● WORK TO BE COMPLETED:
Which of the lines below include "import"? Each one should be copied out.

*** THE RECORDS Section Begins ***

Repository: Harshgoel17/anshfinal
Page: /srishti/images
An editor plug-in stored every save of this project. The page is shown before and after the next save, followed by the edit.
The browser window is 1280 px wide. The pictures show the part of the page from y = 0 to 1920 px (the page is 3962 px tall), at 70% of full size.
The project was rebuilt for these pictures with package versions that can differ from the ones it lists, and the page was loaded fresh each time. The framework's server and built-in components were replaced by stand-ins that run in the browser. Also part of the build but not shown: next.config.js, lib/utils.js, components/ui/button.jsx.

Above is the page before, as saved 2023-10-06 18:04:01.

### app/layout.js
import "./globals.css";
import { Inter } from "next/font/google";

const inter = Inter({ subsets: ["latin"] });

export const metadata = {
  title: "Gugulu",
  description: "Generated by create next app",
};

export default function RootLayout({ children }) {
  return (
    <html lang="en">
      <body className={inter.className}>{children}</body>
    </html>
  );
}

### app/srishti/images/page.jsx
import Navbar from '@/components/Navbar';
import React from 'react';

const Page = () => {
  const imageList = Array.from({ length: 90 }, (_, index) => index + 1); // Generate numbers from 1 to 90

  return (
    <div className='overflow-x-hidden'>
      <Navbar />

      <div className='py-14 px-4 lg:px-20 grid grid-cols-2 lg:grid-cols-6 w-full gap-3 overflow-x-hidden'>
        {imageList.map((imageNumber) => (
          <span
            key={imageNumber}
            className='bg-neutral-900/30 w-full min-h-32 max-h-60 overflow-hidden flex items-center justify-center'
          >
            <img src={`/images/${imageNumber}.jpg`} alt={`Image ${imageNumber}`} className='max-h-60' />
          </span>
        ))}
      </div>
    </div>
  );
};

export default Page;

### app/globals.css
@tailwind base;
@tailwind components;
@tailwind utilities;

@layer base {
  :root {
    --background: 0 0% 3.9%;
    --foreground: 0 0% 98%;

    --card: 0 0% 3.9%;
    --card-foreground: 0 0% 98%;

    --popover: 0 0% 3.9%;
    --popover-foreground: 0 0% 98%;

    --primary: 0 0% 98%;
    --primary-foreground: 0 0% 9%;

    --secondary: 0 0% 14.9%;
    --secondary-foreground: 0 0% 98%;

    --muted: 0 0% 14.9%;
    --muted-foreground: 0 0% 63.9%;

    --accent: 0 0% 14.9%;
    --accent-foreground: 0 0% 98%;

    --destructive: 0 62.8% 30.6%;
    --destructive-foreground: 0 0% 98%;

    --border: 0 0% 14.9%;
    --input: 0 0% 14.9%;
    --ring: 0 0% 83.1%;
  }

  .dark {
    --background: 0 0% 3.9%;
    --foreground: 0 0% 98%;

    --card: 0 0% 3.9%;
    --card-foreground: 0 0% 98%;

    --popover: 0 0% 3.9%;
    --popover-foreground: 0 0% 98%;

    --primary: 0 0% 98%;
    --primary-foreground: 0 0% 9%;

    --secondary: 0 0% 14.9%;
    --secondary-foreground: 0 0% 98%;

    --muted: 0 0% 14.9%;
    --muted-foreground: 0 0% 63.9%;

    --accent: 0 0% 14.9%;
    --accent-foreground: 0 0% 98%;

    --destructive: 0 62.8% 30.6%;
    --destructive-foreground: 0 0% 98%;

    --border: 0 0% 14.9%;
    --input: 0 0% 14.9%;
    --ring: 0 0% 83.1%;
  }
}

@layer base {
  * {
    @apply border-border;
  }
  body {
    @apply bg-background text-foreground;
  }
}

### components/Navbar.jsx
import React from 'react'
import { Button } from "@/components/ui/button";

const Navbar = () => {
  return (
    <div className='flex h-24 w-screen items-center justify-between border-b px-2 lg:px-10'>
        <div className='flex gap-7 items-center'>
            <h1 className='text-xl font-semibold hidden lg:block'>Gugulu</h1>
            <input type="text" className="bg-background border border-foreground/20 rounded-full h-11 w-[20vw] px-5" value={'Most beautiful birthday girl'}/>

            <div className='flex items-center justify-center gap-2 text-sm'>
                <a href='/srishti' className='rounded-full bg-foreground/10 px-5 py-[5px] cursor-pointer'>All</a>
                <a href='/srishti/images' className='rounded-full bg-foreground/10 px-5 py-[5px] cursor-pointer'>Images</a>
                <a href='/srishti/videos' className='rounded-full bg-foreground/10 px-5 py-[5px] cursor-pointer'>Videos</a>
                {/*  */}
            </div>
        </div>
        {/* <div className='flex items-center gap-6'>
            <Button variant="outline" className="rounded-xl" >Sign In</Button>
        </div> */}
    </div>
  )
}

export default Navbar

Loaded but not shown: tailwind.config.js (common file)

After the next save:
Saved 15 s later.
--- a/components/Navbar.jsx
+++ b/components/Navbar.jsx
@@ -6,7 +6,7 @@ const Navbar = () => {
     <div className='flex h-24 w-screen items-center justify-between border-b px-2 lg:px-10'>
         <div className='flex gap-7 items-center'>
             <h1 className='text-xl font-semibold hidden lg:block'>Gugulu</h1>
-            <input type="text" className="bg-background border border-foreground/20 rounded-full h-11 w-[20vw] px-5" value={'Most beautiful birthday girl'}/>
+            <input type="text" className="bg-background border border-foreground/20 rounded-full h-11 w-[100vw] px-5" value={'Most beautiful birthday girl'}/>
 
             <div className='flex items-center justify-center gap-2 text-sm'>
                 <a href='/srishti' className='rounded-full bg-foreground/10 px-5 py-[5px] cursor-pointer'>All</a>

*** THE RECORDS Section Ends ***

● TASK ANSWER:
import "./globals.css";
import { Inter } from "next/font/google";
import Navbar from '@/components/Navbar';
import React from 'react';
import React from 'react'
import { Button } from "@/components/ui/button";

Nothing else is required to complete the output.